What to do:
Output all entries precisely and leave out the pictures.

Recorded data:
>>
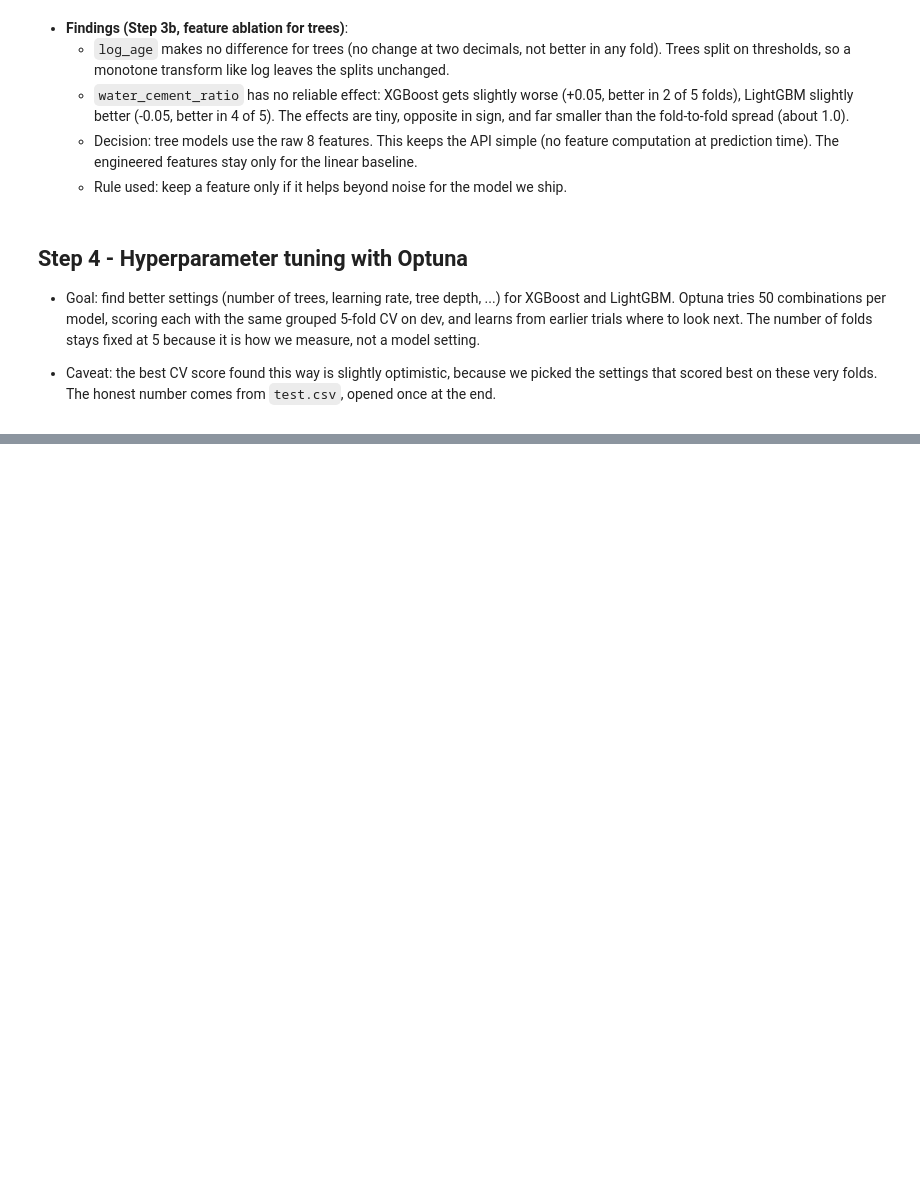
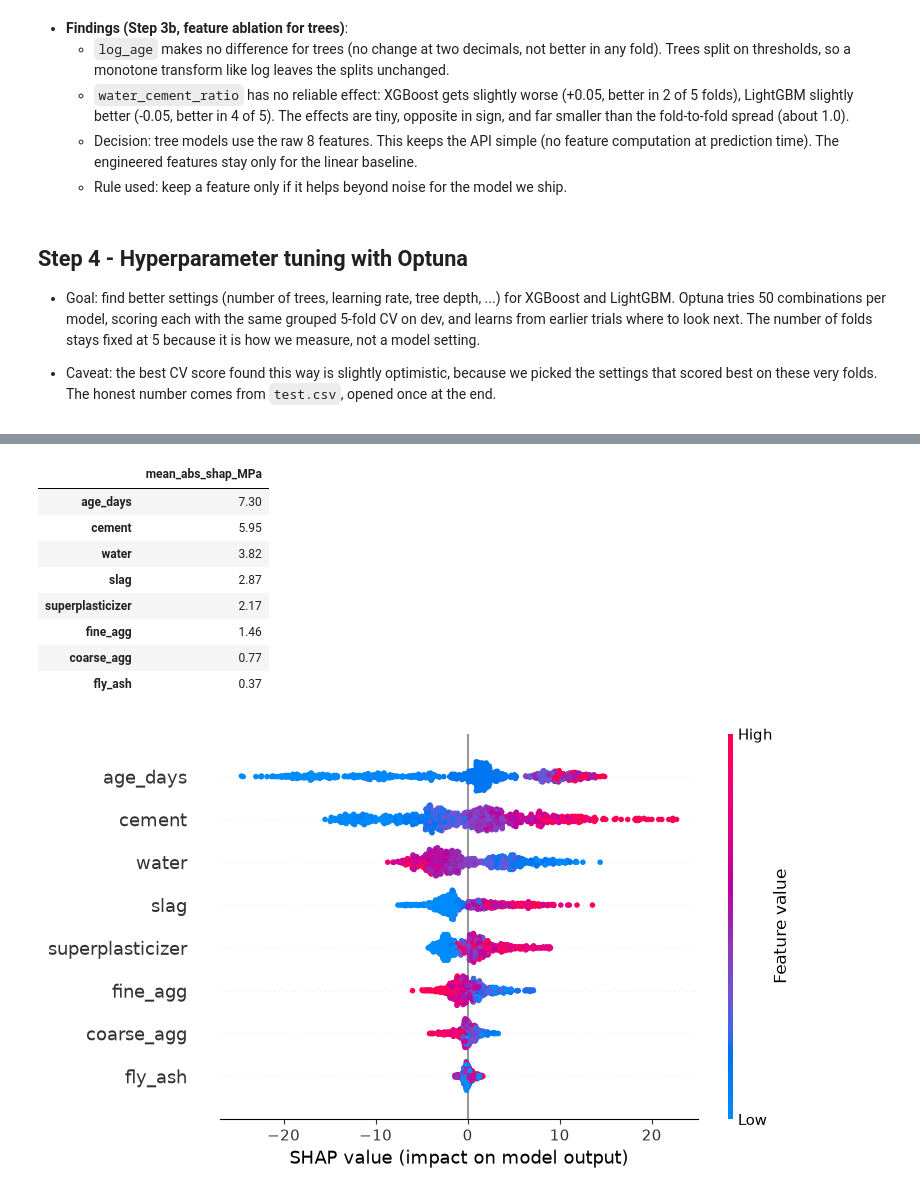
Before and after one commit to Mayank-jeet/StructIQ, a Jupyter notebook: backend/notebooks/02_modeling.ipynb, the cells around one changed output, grey strips where cells are left out. Drawn from its saved outputs; the diff is of its cells as text; code cells hidden in the pictures; blank space fills up the shorter version.

Commit message:
feat(explain): add SHAP explanations with additivity test and hypothesis checks

```diff
--- a/backend/notebooks/02_modeling.ipynb
+++ b/backend/notebooks/02_modeling.ipynb
@@ -213,0 +277,19 @@ plt.show()
+# %%
+import shap
+from src.explain import mean_abs_shap, shap_values
+
+final = build_model("lightgbm", best_params).fit(X8, y)
+sv = shap_values(final, X8)
+display(mean_abs_shap(sv).round(2).to_frame("mean_abs_shap_MPa"))
+shap.summary_plot(sv.values, X8)
+# %% [output]
+|  | mean_abs_shap_MPa |
+| age_days | 7.30 |
+| cement | 5.95 |
+| water | 3.82 |
+| slag | 2.87 |
+| superplasticizer | 2.17 |
+| fine_agg | 1.46 |
+| coarse_agg | 0.77 |
+| fly_ash | 0.37 |
+[figure, added]
```
Also changed, not shown: parts of 15 cells of this notebook, 3 other files.
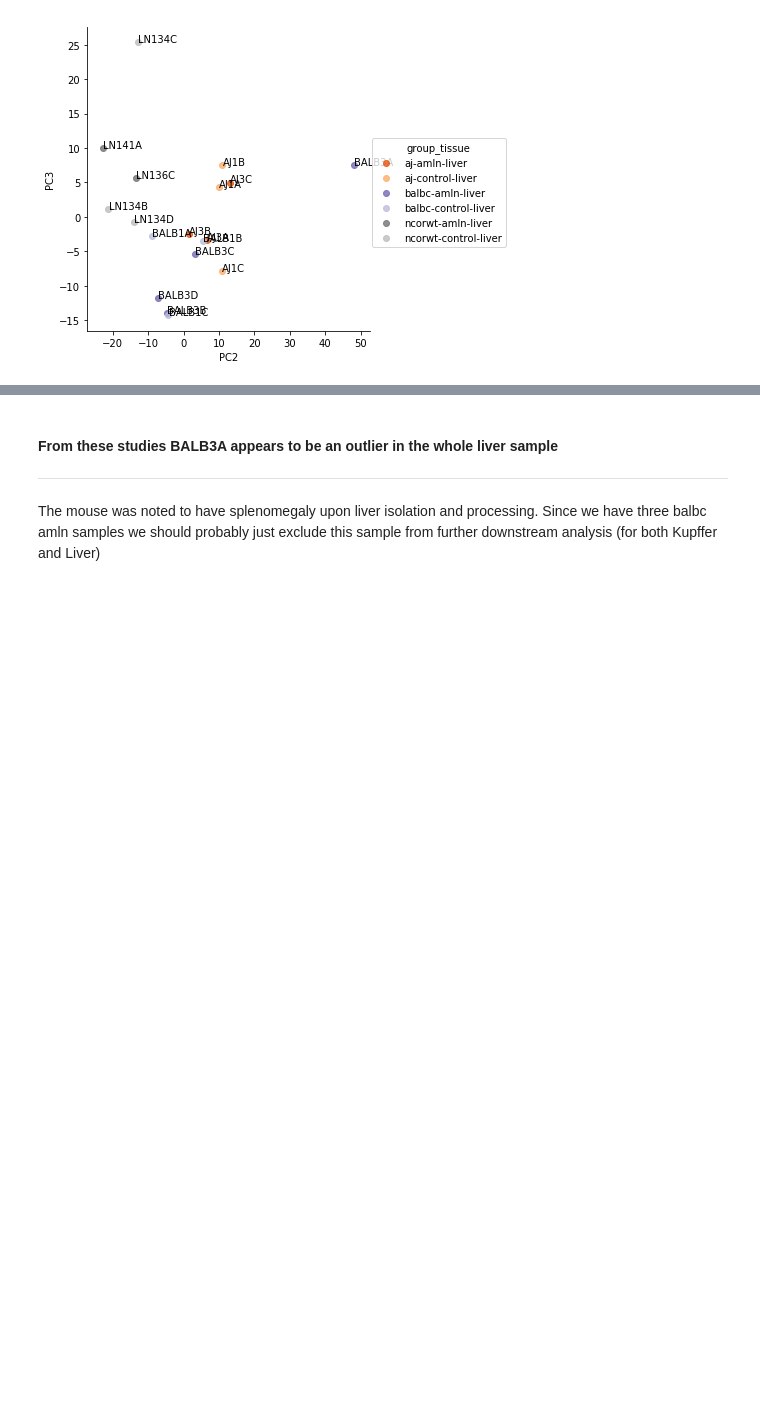
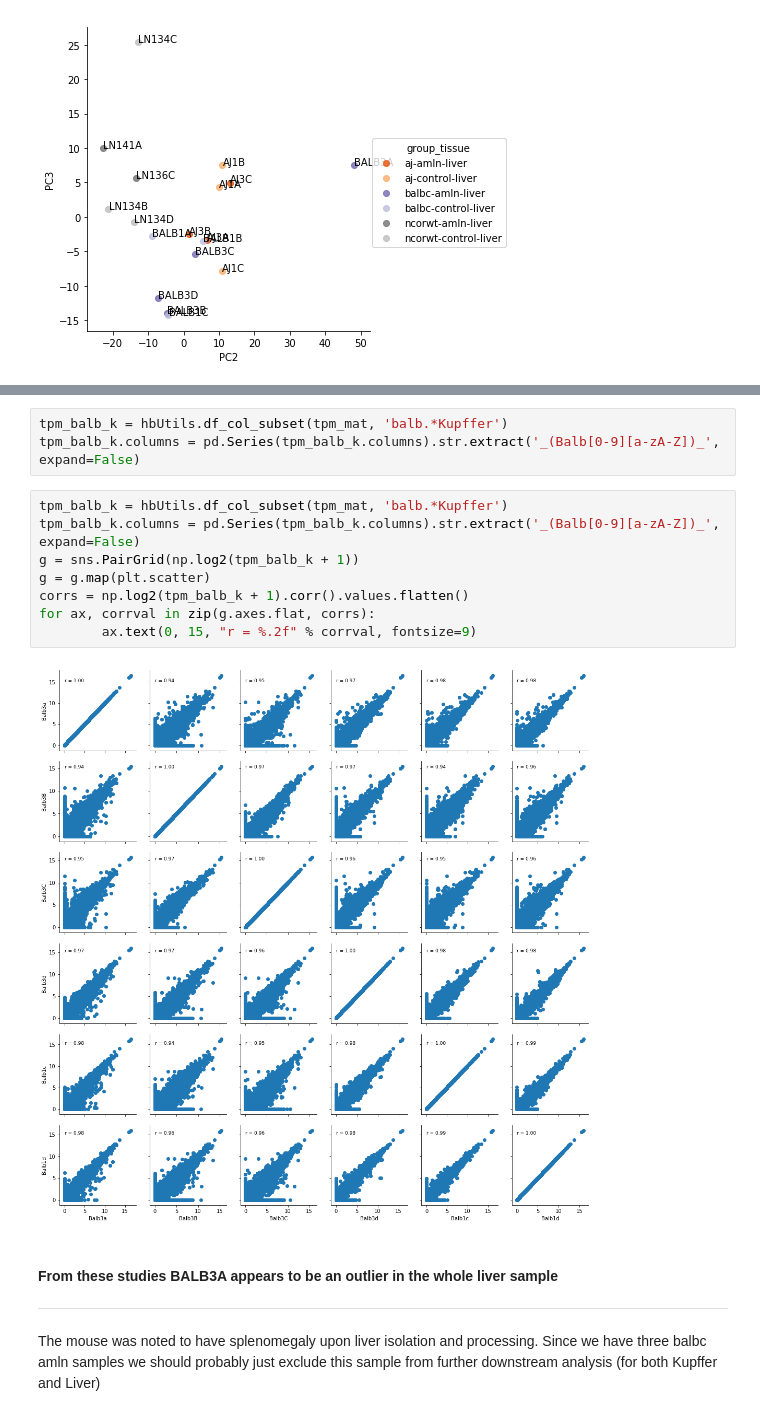
Before and after one commit to HunterBennett/liverStrains, a Jupyter notebook: results/171205_RNASeq_Strains.ipynb, the cells around one changed output, grey strips where cells are left out. Saved outputs shown, nothing was run; the diff lists cells and outputs as text; blank space fills up the shorter version.

```diff
--- a/results/171205_RNASeq_Strains.ipynb
+++ b/results/171205_RNASeq_Strains.ipynb
@@ -255,3 +342,16 @@ label_point(l_tpm_pca_df.PC2, l_tpm_pca_df.PC3, l_tpm_pca_df.mouse, plt.gca())
+# %%
+tpm_balb_k = hbUtils.df_col_subset(tpm_mat, 'balb.*Kupffer')
+tpm_balb_k.columns = pd.Series(tpm_balb_k.columns).str.extract('_(Balb[0-9][a-zA-Z])_', expand=False)
+# %%
+tpm_balb_k = hbUtils.df_col_subset(tpm_mat, 'balb.*Kupffer')
+tpm_balb_k.columns = pd.Series(tpm_balb_k.columns).str.extract('_(Balb[0-9][a-zA-Z])_', expand=False)
+g = sns.PairGrid(np.log2(tpm_balb_k + 1))
+g = g.map(plt.scatter)
+corrs = np.log2(tpm_balb_k + 1).corr().values.flatten()
+for ax, corrval in zip(g.axes.flat, corrs):
+        ax.text(0, 15, "r = %.2f" % corrval, fontsize=9)
+# %% [output]
+[figure, added]
 # %% [markdown]
 #### From these studies BALB3A appears to be an outlier in the whole liver sample
 _____
```
Also changed, not shown: parts of 19 cells of this notebook, 4 other files.
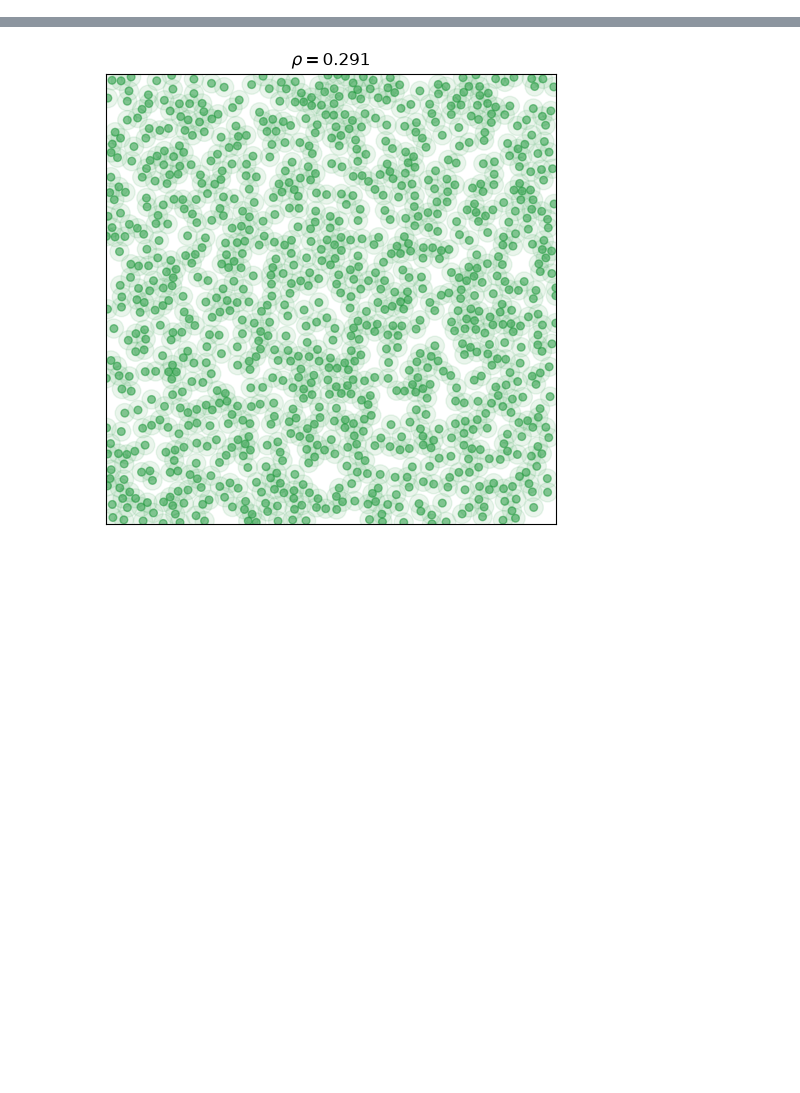
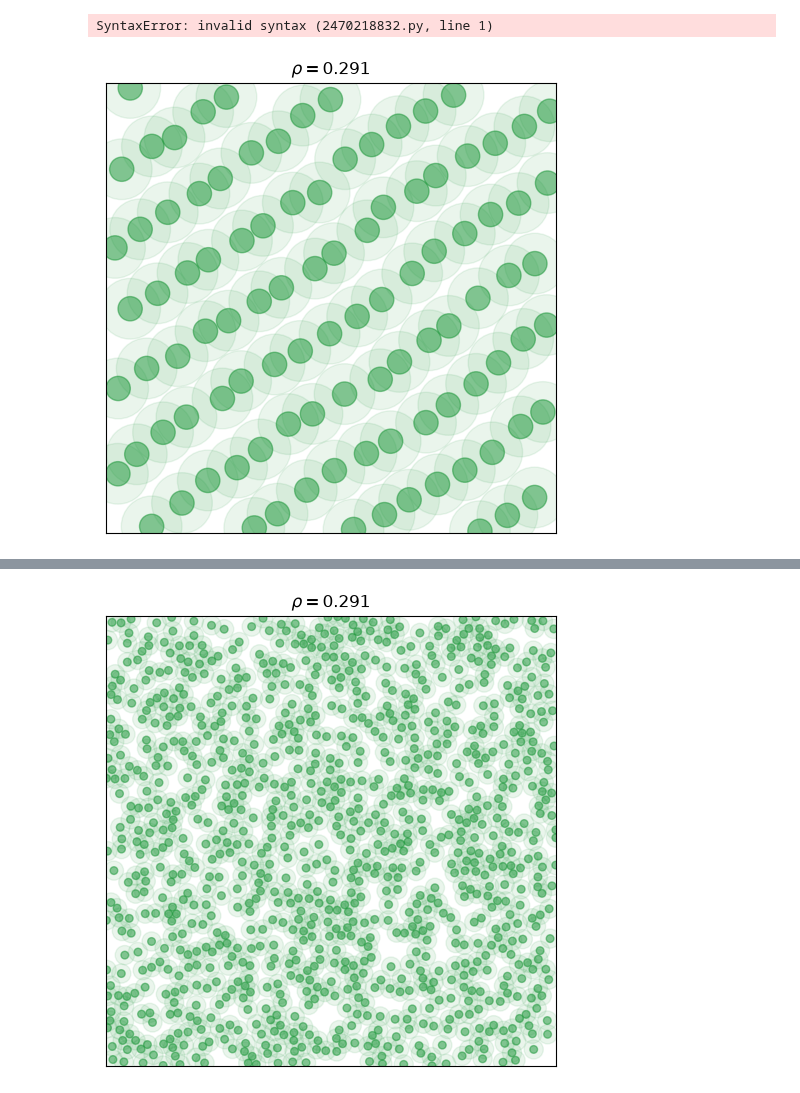
Before and after one commit to Milou-v/BERN01-Groupwork, a Jupyter notebook: temp.ipynb, the cells around one changed output, grey strips where cells are left out. Drawn from its saved outputs; the diff is of its cells as text; code cells hidden in the pictures; blank space fills up the shorter version.

```diff
--- a/temp.ipynb
+++ b/temp.ipynb
@@ -16,4 +44,14 @@ from Particles_2D import coldstart_finder
+# %%
+density_prod.values()[]
+# %% [output]
+SyntaxError: invalid syntax (2470218832.py, line 1)
 # %%
-with open(r"coldstart_pickles\d_0.291_N_1000.pkl","rb") as f:
+with open(r"runs\production\prod_0.291_0.18_100.pkl","rb") as f:
     coldstart = pickle.load(f)
     R = coldstart.R
+
+test = Particles_2D(R=R,density=0.291,N=100,temperature=0.1,delta_step=0.28)
+# %%
+test.scatter()
+# %% [output]
+[figure, added]
```
Also changed, not shown: parts of 32 cells of this notebook, 21 other files.
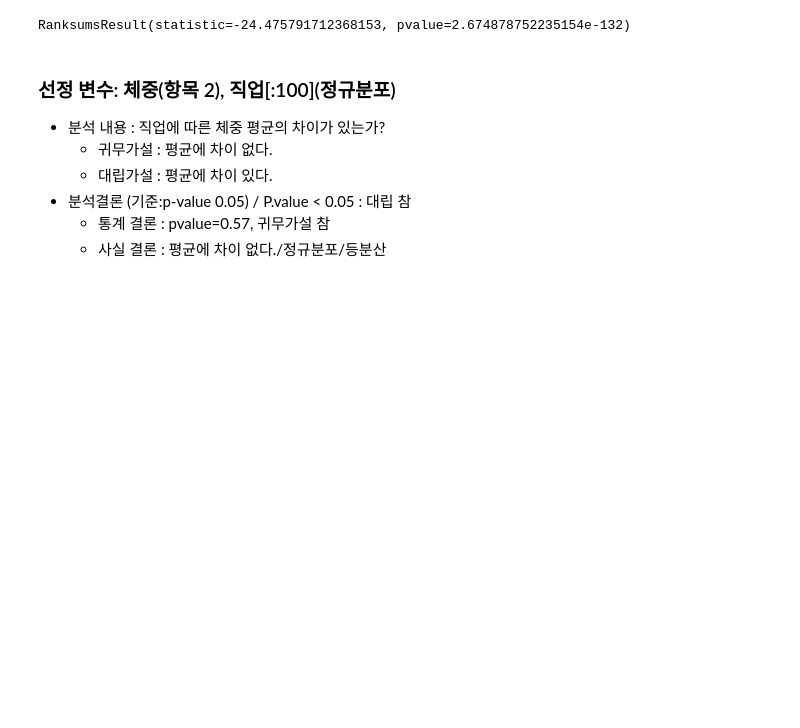
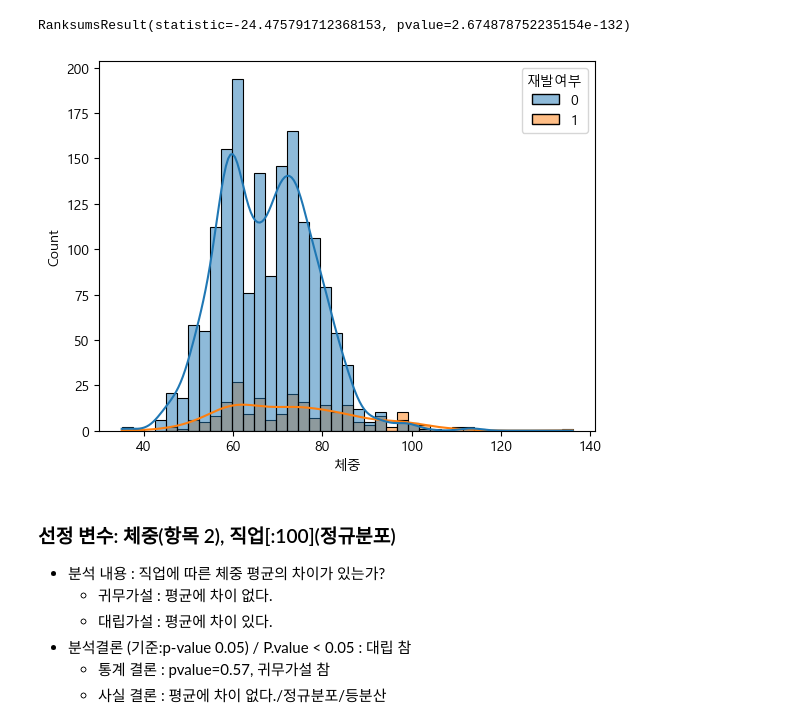
Before and after one commit to GabaeOh/study_data_analytics, a Jupyter notebook: codes/CDA/RecurrenceOfSurgery_CDA_quest.ipynb, the cells around one changed output. Saved outputs shown, nothing was run; the diff lists cells and outputs as text; code cells hidden in the pictures; blank space fills up the shorter version.

```diff
--- a/codes/CDA/RecurrenceOfSurgery_CDA_quest.ipynb
+++ b/codes/CDA/RecurrenceOfSurgery_CDA_quest.ipynb
@@ -166,6 +174,11 @@ df_weight_1[:2]
 stats.ranksums(df_weight_0['재발여부'],df_weight_1['재발여부'] )
 # %% [output]
 RanksumsResult(statistic=-24.475791712368153, pvalue=2.674878752235154e-132)
+# %%
+sns.histplot(data=df_condition, x='체중', kde=True, hue='재발여부')
+plt.show()
+# %% [output]
+[figure, added]
 # %% [markdown]
 ### 선정 변수: 체중(항목 2), 직업\[:100\](정규분포)
 - 분석 내용 : 직업에 따른 체중 평균의 차이가 있는가?
```
Also changed, not shown: parts of 3 cells of this notebook.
<<
Exercise response:
Before and after one commit to Mayank-jeet/StructIQ, a Jupyter notebook: backend/notebooks/02_modeling.ipynb, the cells around one changed output, grey strips where cells are left out. Drawn from its saved outputs; the diff is of its cells as text; code cells hidden in the pictures; blank space fills up the shorter version.

Commit message:
feat(explain): add SHAP explanations with additivity test and hypothesis checks

```diff
--- a/backend/notebooks/02_modeling.ipynb
+++ b/backend/notebooks/02_modeling.ipynb
@@ -213,0 +277,19 @@ plt.show()
+# %%
+import shap
+from src.explain import mean_abs_shap, shap_values
+
+final = build_model("lightgbm", best_params).fit(X8, y)
+sv = shap_values(final, X8)
+display(mean_abs_shap(sv).round(2).to_frame("mean_abs_shap_MPa"))
+shap.summary_plot(sv.values, X8)
+# %% [output]
+|  | mean_abs_shap_MPa |
+| age_days | 7.30 |
+| cement | 5.95 |
+| water | 3.82 |
+| slag | 2.87 |
+| superplasticizer | 2.17 |
+| fine_agg | 1.46 |
+| coarse_agg | 0.77 |
+| fly_ash | 0.37 |
+[figure, added]
```
Also changed, not shown: parts of 15 cells of this notebook, 3 other files.
Before and after one commit to HunterBennett/liverStrains, a Jupyter notebook: results/171205_RNASeq_Strains.ipynb, the cells around one changed output, grey strips where cells are left out. Saved outputs shown, nothing was run; the diff lists cells and outputs as text; blank space fills up the shorter version.

```diff
--- a/results/171205_RNASeq_Strains.ipynb
+++ b/results/171205_RNASeq_Strains.ipynb
@@ -255,3 +342,16 @@ label_point(l_tpm_pca_df.PC2, l_tpm_pca_df.PC3, l_tpm_pca_df.mouse, plt.gca())
+# %%
+tpm_balb_k = hbUtils.df_col_subset(tpm_mat, 'balb.*Kupffer')
+tpm_balb_k.columns = pd.Series(tpm_balb_k.columns).str.extract('_(Balb[0-9][a-zA-Z])_', expand=False)
+# %%
+tpm_balb_k = hbUtils.df_col_subset(tpm_mat, 'balb.*Kupffer')
+tpm_balb_k.columns = pd.Series(tpm_balb_k.columns).str.extract('_(Balb[0-9][a-zA-Z])_', expand=False)
+g = sns.PairGrid(np.log2(tpm_balb_k + 1))
+g = g.map(plt.scatter)
+corrs = np.log2(tpm_balb_k + 1).corr().values.flatten()
+for ax, corrval in zip(g.axes.flat, corrs):
+        ax.text(0, 15, "r = %.2f" % corrval, fontsize=9)
+# %% [output]
+[figure, added]
 # %% [markdown]
 #### From these studies BALB3A appears to be an outlier in the whole liver sample
 _____
```
Also changed, not shown: parts of 19 cells of this notebook, 4 other files.
Before and after one commit to Milou-v/BERN01-Groupwork, a Jupyter notebook: temp.ipynb, the cells around one changed output, grey strips where cells are left out. Drawn from its saved outputs; the diff is of its cells as text; code cells hidden in the pictures; blank space fills up the shorter version.

```diff
--- a/temp.ipynb
+++ b/temp.ipynb
@@ -16,4 +44,14 @@ from Particles_2D import coldstart_finder
+# %%
+density_prod.values()[]
+# %% [output]
+SyntaxError: invalid syntax (2470218832.py, line 1)
 # %%
-with open(r"coldstart_pickles\d_0.291_N_1000.pkl","rb") as f:
+with open(r"runs\production\prod_0.291_0.18_100.pkl","rb") as f:
     coldstart = pickle.load(f)
     R = coldstart.R
+
+test = Particles_2D(R=R,density=0.291,N=100,temperature=0.1,delta_step=0.28)
+# %%
+test.scatter()
+# %% [output]
+[figure, added]
```
Also changed, not shown: parts of 32 cells of this notebook, 21 other files.
Before and after one commit to GabaeOh/study_data_analytics, a Jupyter notebook: codes/CDA/RecurrenceOfSurgery_CDA_quest.ipynb, the cells around one changed output. Saved outputs shown, nothing was run; the diff lists cells and outputs as text; code cells hidden in the pictures; blank space fills up the shorter version.

```diff
--- a/codes/CDA/RecurrenceOfSurgery_CDA_quest.ipynb
+++ b/codes/CDA/RecurrenceOfSurgery_CDA_quest.ipynb
@@ -166,6 +174,11 @@ df_weight_1[:2]
 stats.ranksums(df_weight_0['재발여부'],df_weight_1['재발여부'] )
 # %% [output]
 RanksumsResult(statistic=-24.475791712368153, pvalue=2.674878752235154e-132)
+# %%
+sns.histplot(data=df_condition, x='체중', kde=True, hue='재발여부')
+plt.show()
+# %% [output]
+[figure, added]
 # %% [markdown]
 ### 선정 변수: 체중(항목 2), 직업\[:100\](정규분포)
 - 분석 내용 : 직업에 따른 체중 평균의 차이가 있는가?
```
Also changed, not shown: parts of 3 cells of this notebook.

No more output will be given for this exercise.